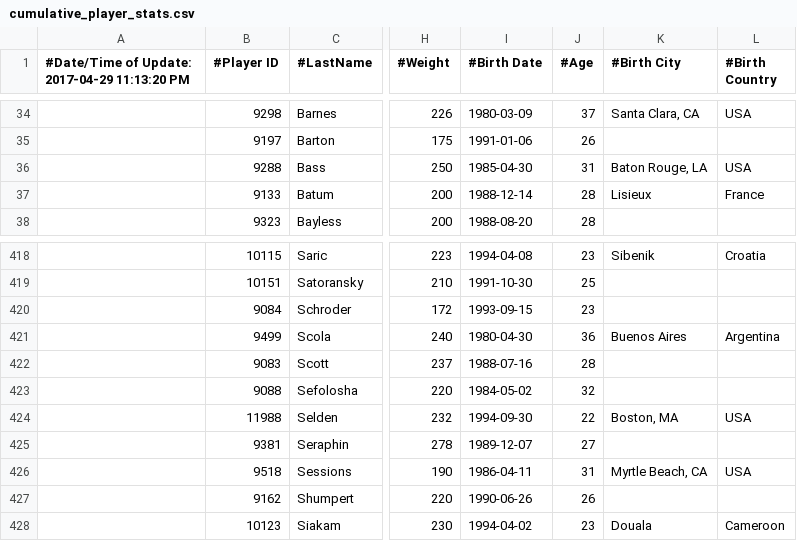
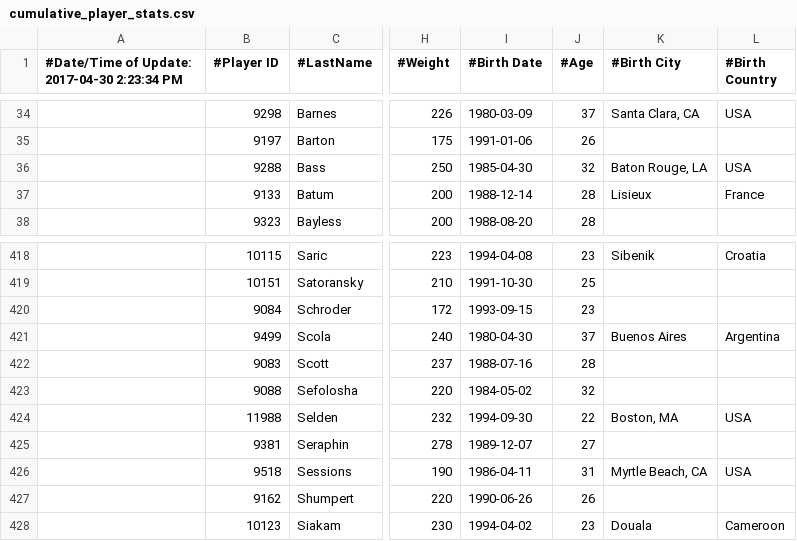
Before and after one commit to EddieYT/WebSportsFeed, a CSV file: build/resources/main/cumulative_player_stats.csv, drawn as a sheet; only a part is shown, gaps mark what is left out; the diff names each change by its address in the sheet, - before the commit and + after, or states it on an @@ line.

```diff
--- a/build/resources/main/cumulative_player_stats.csv
+++ b/build/resources/main/cumulative_player_stats.csv
-A1: #Date/Time of Update: 2017-04-29 11:13:20 PM
+A1: #Date/Time of Update: 2017-04-30 2:23:34 PM
-J36 (#Age): 31
+J36 (#Age): 32
-J421 (#Age): 36
+J421 (#Age): 37
```
Also changed, not shown: build/resources/main/full_game_schedule.csv, build/resources/main/overall_team_standings.csv, 17 other files.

## [Exercise description]
Find the lines above that hold "shown", then copy each of them.

## [Exercise output]
Before and after one commit to EddieYT/WebSportsFeed, a CSV file: build/resources/main/cumulative_player_stats.csv, drawn as a sheet; only a part is shown, gaps mark what is left out; the diff names each change by its address in the sheet, - before the commit and + after, or states it on an @@ line.
Also changed, not shown: build/resources/main/full_game_schedule.csv, build/resources/main/overall_team_standings.csv, 17 other files.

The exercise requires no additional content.